» WORK TO BE COMPLETED:
Write out the listing below character for character, though without its pictures.

» DATA PROVIDED:
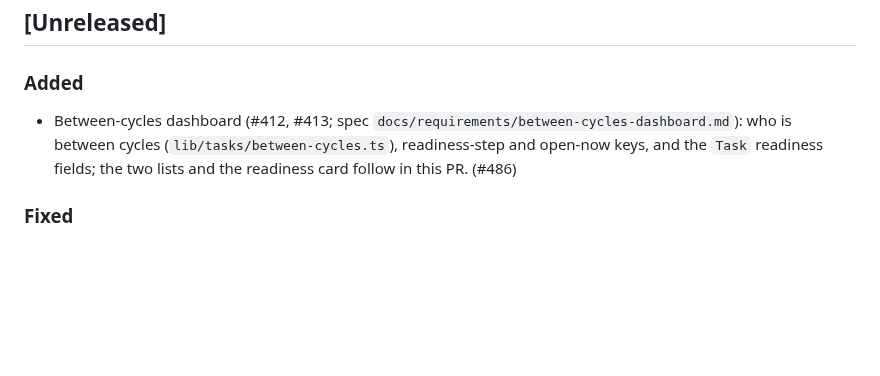
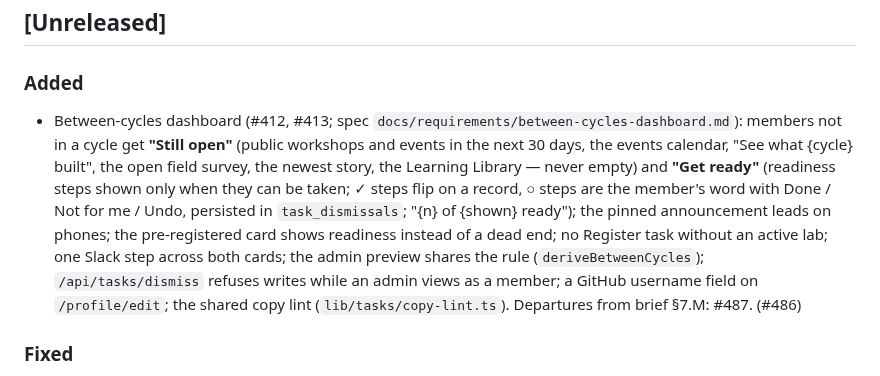
Before and after one commit to TheUpskillingLabs/OLOS, a Markdown page: CHANGELOG.md, the part around the change. Drawn GitHub-style; blank space fills up the shorter version.

```diff
--- a/CHANGELOG.md
+++ b/CHANGELOG.md
@@ -24,9 +24,16 @@ Groups: **Added · Changed · Fixed · Removed · Ops · Docs**. One line per PR
 
 ### Added
 
-- Between-cycles dashboard (#412, #413; spec `docs/requirements/between-cycles-dashboard.md`): who is between
-  cycles (`lib/tasks/between-cycles.ts`), readiness-step and open-now keys, and the `Task` readiness
-  fields; the two lists and the readiness card follow in this PR. (#486)
+- Between-cycles dashboard (#412, #413; spec `docs/requirements/between-cycles-dashboard.md`): members not in
+  a cycle get **"Still open"** (public workshops and events in the next 30 days, the events calendar, "See
+  what {cycle} built", the open field survey, the newest story, the Learning Library — never empty) and
+  **"Get ready"** (readiness steps shown only when they can be taken; ✓ steps flip on a record, ○ steps
+  are the member's word with Done / Not for me / Undo, persisted in `task_dismissals`; "{n} of {shown}
+  ready"); the pinned announcement leads on phones; the pre-registered card shows readiness instead of a
+  dead end; no Register task without an active lab; one Slack step across both cards; the admin preview
+  shares the rule (`deriveBetweenCycles`); `/api/tasks/dismiss` refuses writes while an admin views as a
+  member; a GitHub username field on `/profile/edit`; the shared copy lint (`lib/tasks/copy-lint.ts`).
+  Departures from brief §7.M: #487. (#486)
 
 ### Fixed
 
```
Also changed, not shown: docs/sessions/2026-10-05-between-cycles-dashboard-build.md (added, +72 -0 lines).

» RESULT:
Before and after one commit to TheUpskillingLabs/OLOS, a Markdown page: CHANGELOG.md, the part around the change. Drawn GitHub-style; blank space fills up the shorter version.

```diff
--- a/CHANGELOG.md
+++ b/CHANGELOG.md
@@ -24,9 +24,16 @@ Groups: **Added · Changed · Fixed · Removed · Ops · Docs**. One line per PR
 
 ### Added
 
-- Between-cycles dashboard (#412, #413; spec `docs/requirements/between-cycles-dashboard.md`): who is between
-  cycles (`lib/tasks/between-cycles.ts`), readiness-step and open-now keys, and the `Task` readiness
-  fields; the two lists and the readiness card follow in this PR. (#486)
+- Between-cycles dashboard (#412, #413; spec `docs/requirements/between-cycles-dashboard.md`): members not in
+  a cycle get **"Still open"** (public workshops and events in the next 30 days, the events calendar, "See
+  what {cycle} built", the open field survey, the newest story, the Learning Library — never empty) and
+  **"Get ready"** (readiness steps shown only when they can be taken; ✓ steps flip on a record, ○ steps
+  are the member's word with Done / Not for me / Undo, persisted in `task_dismissals`; "{n} of {shown}
+  ready"); the pinned announcement leads on phones; the pre-registered card shows readiness instead of a
+  dead end; no Register task without an active lab; one Slack step across both cards; the admin preview
+  shares the rule (`deriveBetweenCycles`); `/api/tasks/dismiss` refuses writes while an admin views as a
+  member; a GitHub username field on `/profile/edit`; the shared copy lint (`lib/tasks/copy-lint.ts`).
+  Departures from brief §7.M: #487. (#486)
 
 ### Fixed
 
```
Also changed, not shown: docs/sessions/2026-10-05-between-cycles-dashboard-build.md (added, +72 -0 lines).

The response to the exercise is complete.